Coloring books that in the past could be purchased for a pittance in five-and-dime stores have caught the eye and captured the heart of collectors who shell out sizable sums for certain examples.
Although there is little collector interest in examples that picture things of a general nature -- such as flowers, birds, country scenes or children -- it's a whole different picture for books that depict popular story books, comic book and Disney characters, or radio, TV, movie and western stars. Also add presidents and royalty, plus trains, planes and other modes of transportation.
A terrific new book citing coloring book histories, descriptions, copyright dates and background information on whichever subject, character or personality they represent, and their current values is "Collectible Coloring Books" by Dian Zillner.

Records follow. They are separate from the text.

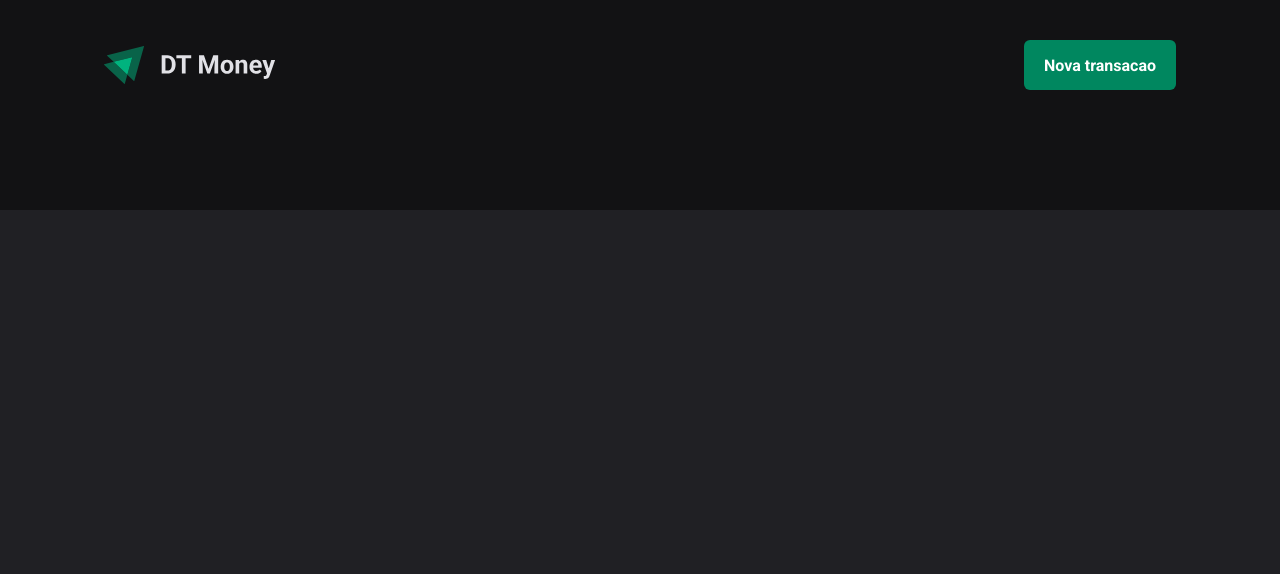
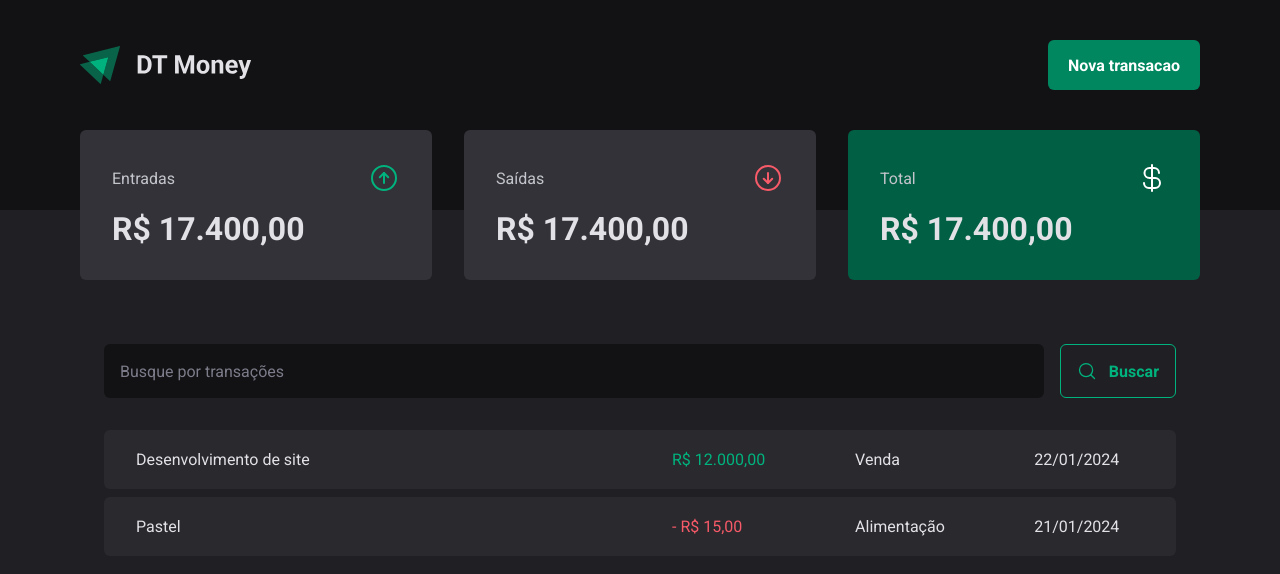
Before and after one commit to LeonardoBrizolla/dt-money, a React (Vite) app: page / in a window 1280 px wide. Shown: the top 574 px of the page. Built offline with nearby package versions, Linux system fonts and the light colour scheme.

Commit message:
Table and SearchForm HTML CSS

```diff
--- a/package.json
+++ b/package.json
@@ -10,6 +10,7 @@
     "preview": "vite preview"
   },
   "dependencies": {
+    "phosphor-react": "^1.4.1",
     "react": "^18.2.0",
     "react-dom": "^18.2.0",
     "styled-components": "^6.1.1"
--- a/src/components/Header/styled.ts
+++ b/src/components/Header/styled.ts
@@ -10,6 +10,7 @@
   max-width: 1120px;
   margin: 0 auto;
   padding: 0 1.5rem;
+  box-sizing: content-box;
 
   display: flex;
   justify-content: space-between;
--- /dev/null
+++ b/src/components/SearchForm/index.tsx
@@ -0,0 +1,15 @@
+import { MagnifyingGlass } from "phosphor-react";
+import { SearchFormContainer } from "./styles";
+
+export function SearchForm() {
+  return (
+    <SearchFormContainer>
+      <input type="text" placeholder="Busque por transações"/>
+
+      <button type="submit">
+        <MagnifyingGlass size={20} />
+        Buscar
+      </button>
+    </SearchFormContainer>
+  )
+}
--- /dev/null
+++ b/src/components/SearchForm/styles.ts
@@ -0,0 +1,40 @@
+import styled from "styled-components";
+
+export const SearchFormContainer = styled.form`
+  display: flex;
+  gap: 1rem;
+
+  input {
+    flex: 1;
+    border-radius: 6px;
+    border: 0;
+    background: ${props => props.theme["gray-900"]};
+    color: ${props => props.theme["gray-300"]};
+    padding: 1rem;
+
+    &::placeholder {
+      color: ${props => props.theme["gray-500"]};
+    }
+  }
+
+  button {
+    display: flex;
+    align-items: center;
+    gap: 0.75rem;
+
+    padding: 1rem;
+    background: transparent;
+    border: 1px solid ${props => props.theme["green-300"]};
+    border-radius: 6px;
+    color: ${props => props.theme["green-300"]};
+    font-weight: bold;
+    cursor: pointer;
+
+    &:hover {
+      background: ${props => props.theme["green-500"]};
+      border-color: ${props => props.theme["green-500"]};
+      color: ${props => props.theme.white};
+      transition: background-color 0.2s, color 0.2s, border-color 0.2s;
+    }
+  }
+`;
--- /dev/null
+++ b/src/components/Summary/index.tsx
@@ -0,0 +1,35 @@
+import { ArrowCircleDown, ArrowCircleUp, CurrencyDollar } from "phosphor-react";
+import { SummaryCard, SummaryContainer } from "./styles";
+
+export function Summary() {
+  return (
+    <SummaryContainer>
+      <SummaryCard>
+        <header>
+          <span>Entradas</span>
+          <ArrowCircleUp size={32} color="#00b37e"/>
+        </header>
+
+        <strong>R$ 17.400,00</strong>
+      </SummaryCard>
+
+      <SummaryCard>
+        <header>
+          <span>Saídas</span>
+          <ArrowCircleDown size={32} color="#f75a68"/>
+        </header>
+
+        <strong>R$ 17.400,00</strong>
+      </SummaryCard>
+
+      <SummaryCard variant="green">
+        <header>
+          <span>Total</span>
+          <CurrencyDollar size={32} color="#fff"/>
+        </header>
+
+        <strong>R$ 17.400,00</strong>
+      </SummaryCard>
+    </SummaryContainer>
+  )
+}
--- /dev/null
+++ b/src/components/Summary/styles.ts
@@ -0,0 +1,42 @@
+import styled, { css } from "styled-components";
+
+export const SummaryContainer = styled.section`
+    width: 100%;
+    max-width: 1120px;
+    margin: 0 auto;
+    padding: 0 1.5rem;
+    box-sizing: content-box;
+
+    display: grid;
+    grid-template-columns: repeat(3, 1fr);
+    gap: 2rem;
+
+    margin-top: -5rem;
+`;
+
+interface SummaryCardProps {
+    variant?: 'green'
+}
+
+export const SummaryCard = styled.div<SummaryCardProps>`
+    background-color: ${props => props.theme["gray-600"]};
+    border-radius: 6px;
+    padding: 2rem;
+
+    header {
+        display: flex;
+        align-items: center;
+        justify-content: space-between;
+        color: ${props => props.theme["gray-300"]};
+    }
+
+    strong {
+        display: block;
+        margin-top: 1rem;
+        font-size: 2rem;
+    }
+
+    ${props => props.variant === 'green' && css`
+        background-color: ${props.theme["green-700"]};
+    `}
+`;
--- a/src/pages/Transactions/index.tsx
+++ b/src/pages/Transactions/index.tsx
@@ -1,9 +1,42 @@
 import { Header } from "../../components/Header";
+import { SearchForm } from "../../components/SearchForm";
+import { Summary } from "../../components/Summary";
+import { PriceHighlight, TransactionsContainer, TransactionsTable } from "./styled";
 
 export function Transactions() {
   return (
     <div>
       <Header />
+      <Summary />
+
+      <TransactionsContainer>
+        <SearchForm />
+
+        <TransactionsTable>
+          <tbody>
+            <tr>
+              <td width="50%">Desenvolvimento de site</td>
+              <td>
+                <PriceHighlight variant="income">
+                  R$ 12.000,00
+                </PriceHighlight>
+              </td>
+              <td>Venda</td>
+              <td>22/01/2024</td>
+            </tr>
+            <tr>
+              <td width="50%">Pastel</td>
+              <td>
+                <PriceHighlight variant="outcome">
+                  - R$ 15,00
+                </PriceHighlight>
+              </td>
+              <td>Alimentação</td>
+              <td>21/01/2024</td>
+            </tr>
+          </tbody>
+        </TransactionsTable>
+      </TransactionsContainer>
     </div>
   )
 }
--- a/src/pages/Transactions/styled.ts
+++ b/src/pages/Transactions/styled.ts
@@ -0,0 +1,38 @@
+import styled from "styled-components";
+
+export const TransactionsContainer = styled.div`
+  width: 100%;
+  max-width: 1120px;
+  margin: 4rem auto 0;
+  padding: 0 1.5rem;
+`;
+
+export const TransactionsTable = styled.table`
+  width: 100%;
+  border-collapse: separate;
+  border-spacing: 0 0.5rem;
+  margin-top: 1.5rem;
+
+  td {
+    padding: 1.25rem 2rem;
+    background: ${props => props.theme["gray-700"]};
+
+    &:first-child {
+      border-top-left-radius: 6px;
+      border-bottom-left-radius: 6px;
+    }
+
+    &:last-child {
+      border-top-right-radius: 6px;
+      border-bottom-right-radius: 6px;
+    }
+  }
+`;
+
+interface PriceHighlightProps {
+  variant: 'income' | 'outcome';
+}
+
+export const PriceHighlight = styled.span<PriceHighlightProps>`
+  color: ${props => props.variant === 'income' ? props.theme["green-300"] : props.theme["red-300"]};
+`;
```
Also changed, not shown: 1 other file (tests, documents, lock files or other folders).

It is available for $26.95 postpaid from Schiffer Publishing Ltd., 1469 Morstein Road, West Chester, Pa. 19380; phone (215) 696-1001.
According to the book, values for coloring books may vary from one section of the country to another and from dealer to dealer, and therefore the coloring book prices found listed at the back of the book should be regarded as estimates.
The book also explains that a coloring book in mint condition with no wear or colored pages may be worth twice as much as one in used or colored condition, even if the coloring is perfectly done within the lines.
Desirable coloring and paper doll cutout combination books picturing such stars as Esther Williams, Loretta Young or Kim Novak can command more than $100 each if in mint condition, or about $50 if they've been used but are still decent. On the other hand, such combination books picturing Janet Leigh or Jane Russell can be worth $75 and up if mint, or between $35 and $40 if used.
Ms. Zillner's book also pictures and prices old paint books such as a "Gone With the Wind" example published by the Merrill Publishing Co. in 1940 that's worth $40 to $100 depending on condition. Another example is "Edgar Bergen's Charlie McCarthy Paint Book," published by Whitman and copyrighted in 1938, worth $35 to $65, whereas a "Walt Disney's Bambi Paint Book" with a 1941-'42 copyright date is valued at $50 to $100 plus.
Still another category is advertising coloring books made to promote food, products, events and companies. Promo samples can range from $5 to $10 for a 1963 "Peter Pan" book advertising Peter Pan Peanut Butter to $10 to $15 for a 1967 Chiquita
Write to Anita Gold at the Chicago Tribune, 435 N. Michigan Ave., Chicago, Ill. 60611. The mail volume precludes a personal response.